Scope and Content
Title: Leonard Matlovich Papers,
Date (inclusive): 1961-1988 (Bulk 1975-1988)
Accession number: 88-1
Extent: 4 Cubic Feet
The Gay, Lesbian, Bisexual, Transgender Historical Society.
San Francisco, California.
Before moving to Hollywood in April 1988, Leonard Matlovich transferred ownership of his personal papers to the San Francisco
Gay and Lesbian Historical Society. Archivist Bill Walker went through Matlovich's papers with him and helped select which
materials would be transferred.
Collection is open for research.
Copyright to unpublished manuscript materials has been transferred to the Gay and Lesbian
Historical Society of Northern California.
[Identification of item], Leonard Matlovich Papers, 88-1, The Gay and Lesbian Historical Society
of Northern California.
Leonard Matlovich was a decorated member of the United States Air Force. During his three tours of duty in Vietnam, he received
a Purple Heart and a Bronze Star. Like his father, he was a career military man and was considered an outstanding technical
sergeant when, on March 8, 1975, he wrote a letter to his commanding officer at Langley Air Force Base in Virginia, in which
acknowledged his homosexuality but requested that he be allowed to remain in the Air Force. The Air Force responded by expelling
Matlovich with a general discharge. He took the Air Force to court to contest this decision and in November 1980, U.S. District
Judge Gerhard A. Gessell in Washington, D.C. ordered the Air Force to reinstate Matlovich with back pay and the rank and salary
that he would have obtained if he had not been discharged.
In an out-of-court settlement with the U.S. Court of Appeals in Washington, he agreed to drop his case in return for a settlement
of $162,000, which included $98,000 compensation in addition to the $62,000 in back pay as well as having his discharge upgraded
from a general to an honorable rating.
This series of actions set him on a path that transformed him into a symbol for the gay community throughout the United States.
He appeared on the cover of Time magazine and his story was translated into a television documentary entitled "Sgt. Matlovich
vs. the Air Force."
After the settlement, Matlovich continued to fight for gay rights. He ran for public office, lectured, counseled gay men and

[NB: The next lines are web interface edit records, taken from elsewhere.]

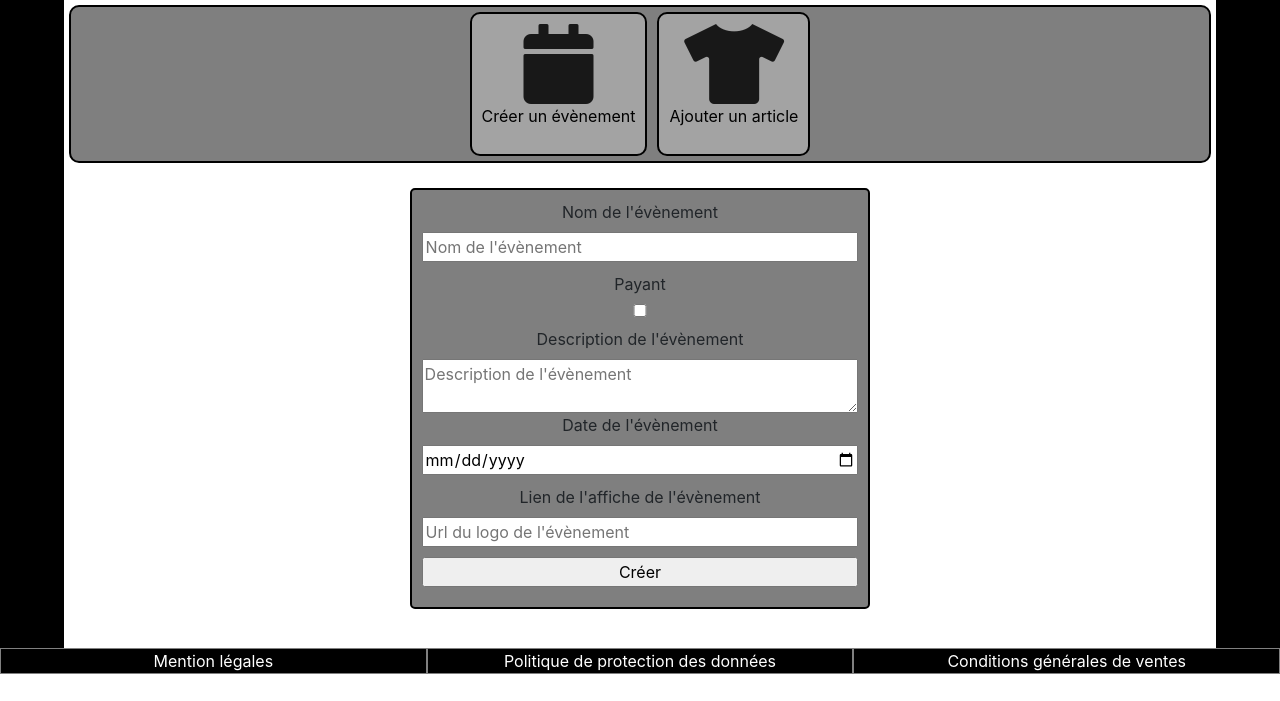
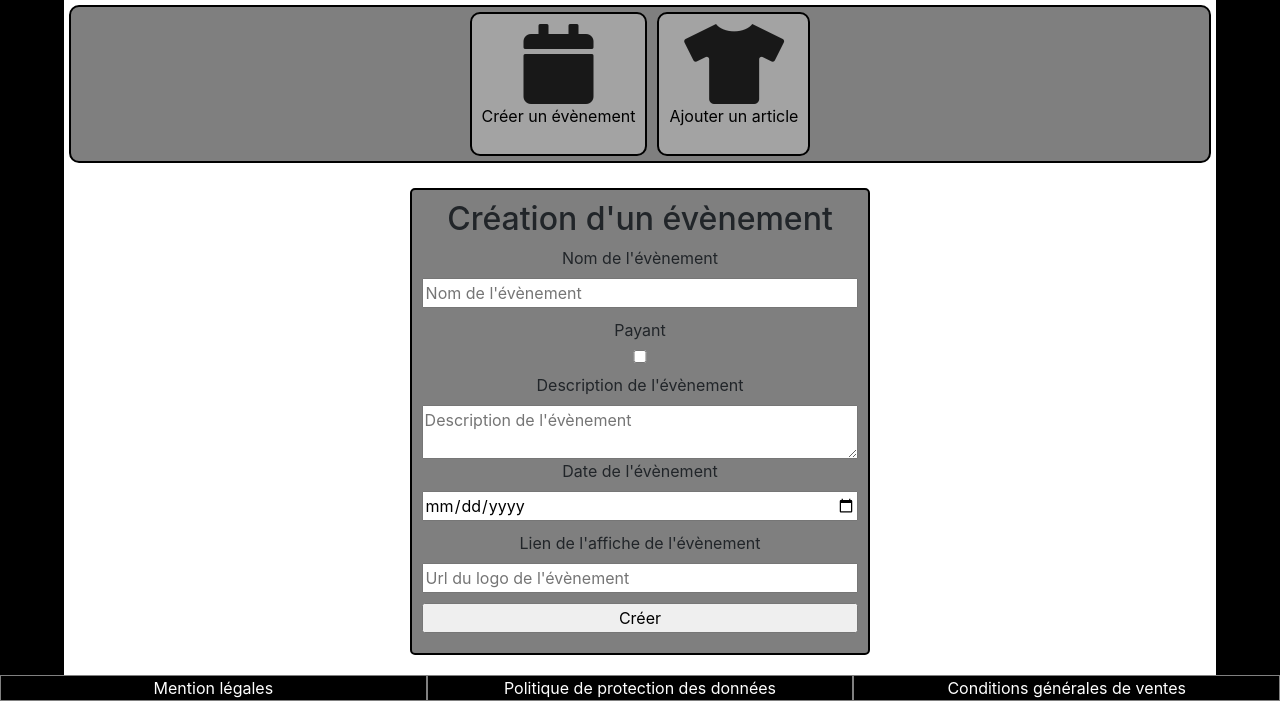
Before and after one commit to WaroteJ/web_Project, a PHP site: page /admin.php?page=newEvent in a window 1280 px wide. Shown: the part 126-827 px from the top of the page. Before the commit the page ends 800 px from the top, so only its background shows below. Run offline with PHP 8.4, Linux system fonts and the light colour scheme; the visitor is signed in with stand-in values (Sample User, id 1).

Commit message:
secured the form

```diff
--- a/php/bo/newEvent.php
+++ b/php/bo/newEvent.php
@@ -34,6 +34,7 @@
     }
 ?>
 <form class="add_element" action="" method="post">
+    <h2>Création d'un évènement</h2>
     <label for="nom">Nom de l'évènement</label>
     <input type="text" name="nom" id="nom" placeholder="Nom de l'évènement" required>
     <label for="payant">Payant </label>
```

women on their rights, and founded organizations such as the Matlovich Foundation and the Never Forget Foundation to fight
for the rights of gays and lesbians. He was also deeply committed to the fight against racism. In fact, his experiences in
the military as a lecturer about equal rights had spurred him into making his decision to come out.
Matlovich was a very devout man. During his tour of duty in Vietnam, Matlovich converted from Catholicism to Mormonism and
eventually became a minister. When he publicly came out, the Church of Latter Day Saints took him to an ecclesiastical court
and eventually expelled him from the church.
With the money that he received in the settlement, Matlovich started a small restaurant whose specialty was pizza in Guerneville,
Ca., but he quickly tired of being a restauteur and sold it "as soon as I could make some money on my investment".
In September 1986, he was diagnosed with AIDS. Though he had been a long-term San Francisco resident, he finally decided to
move to Hollywood in April 1988 because the hills of San Francisco were too much for him to navigate in his deteriorating
condition. Less than two months later, on Wednesday, June 22, 1988, he died of AIDS in the home of a friend who was caring
Scope and Content
This collection consists of correspondence, subject files, legal documents, photographs and personal mementos. The bulk of
the collection is comprised of correspondence. The first series, for example, is correspondence from 1975 which he received
after his story hit the national media. He arranged this incoming mail by the state or country of origin. His replies are
filed with the letter to which he was responding.
The second series is general correspondence in from 1961-1987. The arrangement is chronological. It should be noted that Matlovich
had imposed no order on the vast majority of his personal papers. Therefore, the order found here has been imposed by the
GLHS staff member who arranged the collection.
The third series is also correspondence, but this series has been arranged alphabetically by name of correspondent and thereunder
chronologically. Again, the arrangement was imposed by the staff member who processed the collection. The fourth series relates
to his legal battle with the Air Force and includes copies of the various motions, briefs, orders, etc.
The fifth series is a subject series. Again, the order found here was imposed, as Matlovich had kept these materials in no
The sixth series is comprised of photographs of Matlovich, his friends, and his family.
The seventh series contains audiotapes as well as videotapes, including a copy of the made for television movie
Sgt. Matlovich vs. the United States Air Force.
Series eight consists of newspaper clippings arranged chronologically. The bulk of these are from October through December
The final series is comprised of mementos, including the shrapnel removed from him after a land mine explosion in Vietnam,
various military medals and awards, t-shirts, buttons, etc.